Now, I have a steel cased round, “kam” case, with round nose orange-red bullet, but the bullet is seated out farther, and is a slightly different shade than any of the others. I also have a bullet only of the same type, and a line around it indicates it was seated, or meant to be seated, to the same depth as the one in the “kam” case. I don’t know if the bullet design is the same as the other round-nose ones, but again, the color tone is quite different. Now, all of these rounds are brass primer.

In white pointed plastic bullet with the four pre-fracture lines on it, that are supposed to be huck for sure, I have a number and the headstamps of the brass case are the same sort of assortment as the red ones, primarily Spanish and Italian, with unheadstamped as well. To me, these cases are among the least likely to have been in Norway following the war. They are, for the most part, post-war headstamps from the late 1940s or early 1950s, not stuff left over from the German occupation. Of course, they could have been purchased on the scrap market. Now, some of the “Huck” types have copper primers, but some have brass primer cups identical to those in the cases loaded with the orange-red bullets.

The all white plastic case and bullet with brass head and copper primer is on the list of Huck rounds, supposedly made in 1956, in the presentation prepared by someone in Germany. I will admit, though, that it looks more Norwegian to me than do the ones with orange-red bullets. Oddly, the orange-red bullets are not on the Huck list, which considering everything you would think they might be, even if in error, due to the almost identical mix of brass cases. Among the Uck rounds are also black pointed plastic, and a dark red plastic point bullet round. I wonder if that one is Norwegian.

I am really back to the drawing board on this. The only one I am comfortable with as being Norwegian is the steel-cased round with the bullet seated farther out, now that i look at all of them. I wish I had a dupe of the one with the orange-red bullet in brass case, as I would love to cut it open and see the entire “bullet.” The plastic bullet of the type from the “kam” case obviously bottoms out on the internal base of the cartridge case (it is 16.88m/m in length)and is hollow for 15.28m/m of its length.

I hope you guys can sort this out I am confused beyond making any changes yet in how I have catalogued these. I am not saying anyone is wrong - I am just saying that now I don’t know what any of them are.

I’m going to let you and Lew sort this out. If either of you has a dupe of the brass case, lighter orange-bulleted rounds, why not try looking at the bullet to see if it is the same as the one in the steel “kam” case?
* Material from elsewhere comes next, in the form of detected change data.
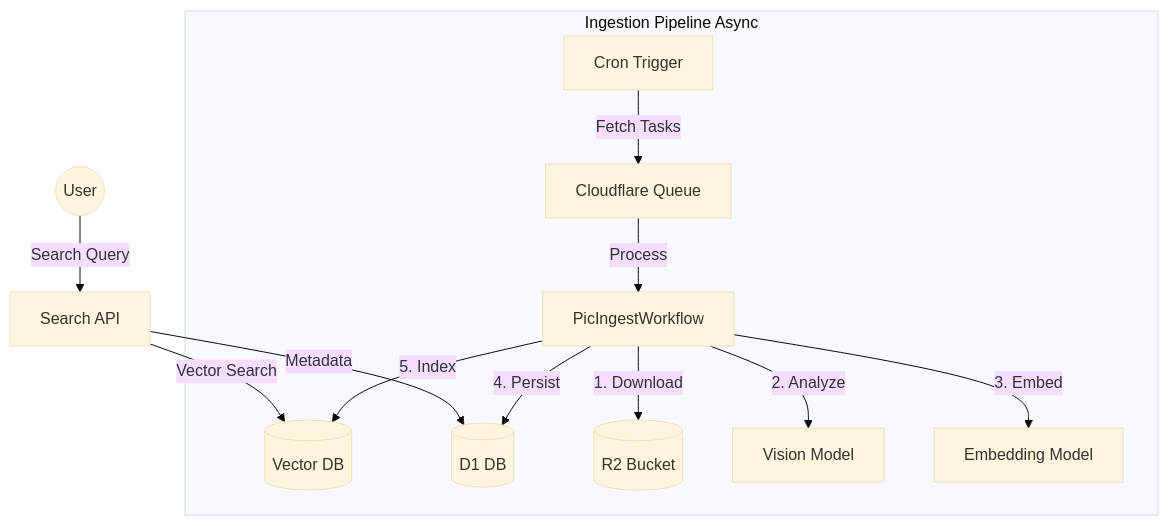
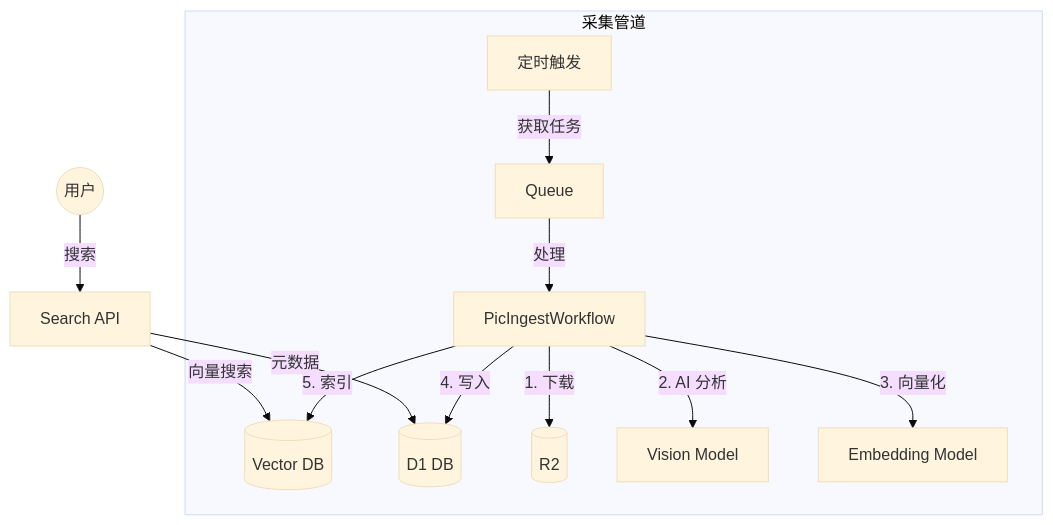
The diagram in README.md (7893/lens), drawn with Mermaid (base theme) before and after one commit. The commit also changed other lines of this file, not shown here.

````diff
--- a/README.md
+++ b/README.md
@@ -17,17 +17,16 @@
 ```mermaid
 graph TD
-    User((User)) -->|Search Query| API[Search API]
-    API -->|Vector Search| Vectorize[(Vector DB)]
-    API -->|Metadata| D1[(D1 DB)]
+    User((用户)) -->|搜索| API[Search API]
+    API -->|向量搜索| Vectorize[(Vector DB)]
+    API -->|元数据| D1[(D1 DB)]
     
-    subgraph IngestionPipeline [Ingestion Pipeline Async]
-        Cron[Cron Trigger] -->|Fetch Tasks| Queue[Cloudflare Queue]
-        Queue -->|Process| Workflow[PicIngestWorkflow]
-        
-        Workflow -->|1. Download| R2[(R2 Bucket)]
-        Workflow -->|2. Analyze| AI_Vision[Vision Model]
-        Workflow -->|3. Embed| AI_Embed[Embedding Model]
-        Workflow -->|4. Persist| D1
-        Workflow -->|5. Index| Vectorize
+    subgraph 采集管道
+        Cron[定时触发] -->|获取任务| Queue[Queue]
+        Queue -->|处理| Workflow[PicIngestWorkflow]
+        Workflow -->|1. 下载| R2[(R2)]
+        Workflow -->|2. AI 分析| AI_Vision[Vision Model]
+        Workflow -->|3. 向量化| AI_Embed[Embedding Model]
+        Workflow -->|4. 写入| D1
+        Workflow -->|5. 索引| Vectorize
     end
 ```
````
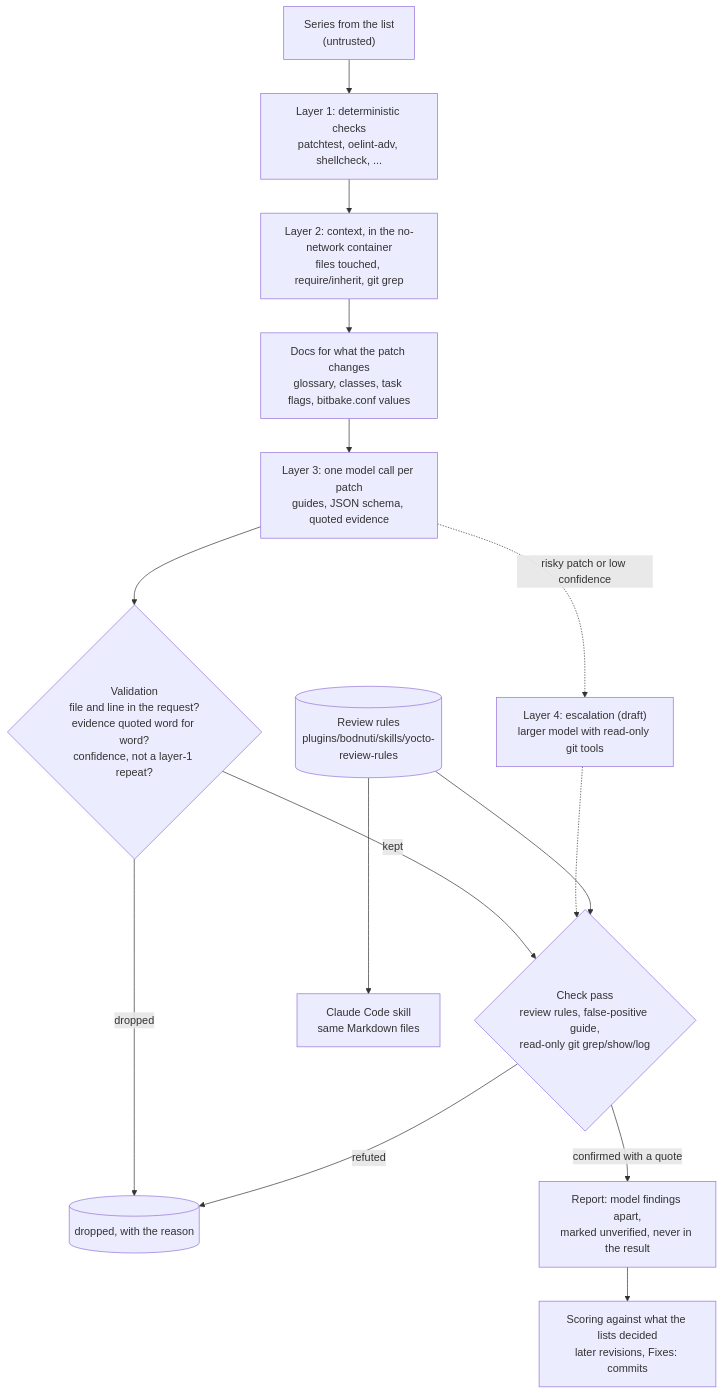
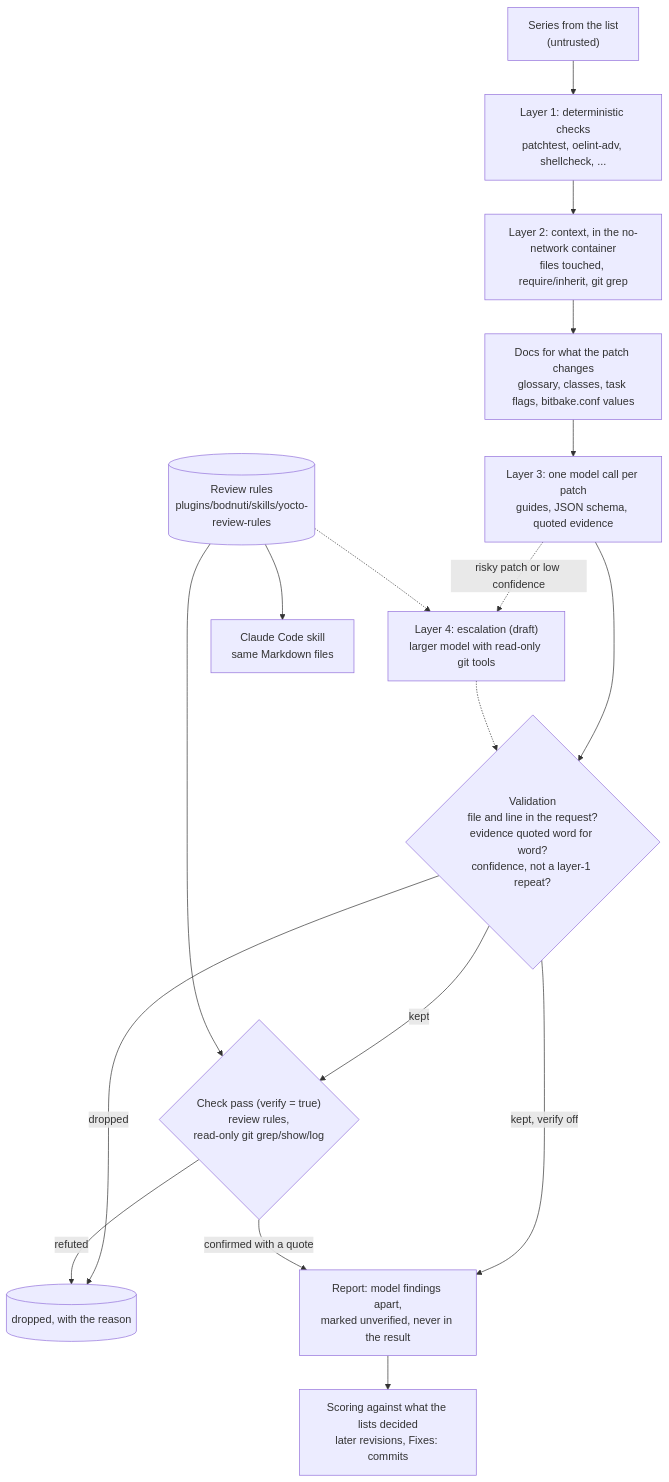
The diagram in README.md (moto-timo/bodnuti), drawn with Mermaid before and after one commit. The commit also changed other lines of this file, not shown here.

First line of the commit message:
README: the model review diagram as the code runs

````diff
--- a/README.md
+++ b/README.md
@@ -94,18 +94,20 @@
 ```mermaid
 flowchart TD
     mail["Series from the list<br/>(untrusted)"] --> l1
     l1["Layer 1: deterministic checks<br/>patchtest, oelint-adv, shellcheck, ..."] --> l2
     l2["Layer 2: context, in the no-network container<br/>files touched, require/inherit, git grep"] --> docs
     docs["Docs for what the patch changes<br/>glossary, classes, task flags, bitbake.conf values"] --> l3
     l3["Layer 3: one model call per patch<br/>guides, JSON schema, quoted evidence"] --> val
     val{"Validation<br/>file and line in the request?<br/>evidence quoted word for word?<br/>confidence, not a layer-1 repeat?"} -->|kept| check
     val -->|dropped| log[("dropped, with the reason")]
-    check{"Check pass<br/>review rules, false-positive guide,<br/>read-only git grep/show/log"} -->|confirmed with a quote| report
+    val -->|kept, verify off| report
+    check{"Check pass (verify = true)<br/>review rules,<br/>read-only git grep/show/log"} -->|confirmed with a quote| report
     check -->|refuted| log
     l3 -.->|risky patch or low confidence| l4["Layer 4: escalation (draft)<br/>larger model with read-only git tools"]
-    l4 -.-> check
+    l4 -.-> val
     report["Report: model findings apart,<br/>marked unverified, never in the result"] --> score
     score["Scoring against what the lists decided<br/>later revisions, Fixes: commits"]
     rules[("Review rules<br/>plugins/bodnuti/skills/yocto-review-rules")] --> check
+    rules -.-> l4
     rules --> plugin["Claude Code skill<br/>same Markdown files"]
 ```
````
Look very closely at the color tones too, and if you have ones you think are Huck, compare headstamps and primer cups. I have no answers for this, only questions.


#11

Hi John

We know for sure now it is not a German lacrimatory, but a blank.
What is the value of the round ?
thanks
jp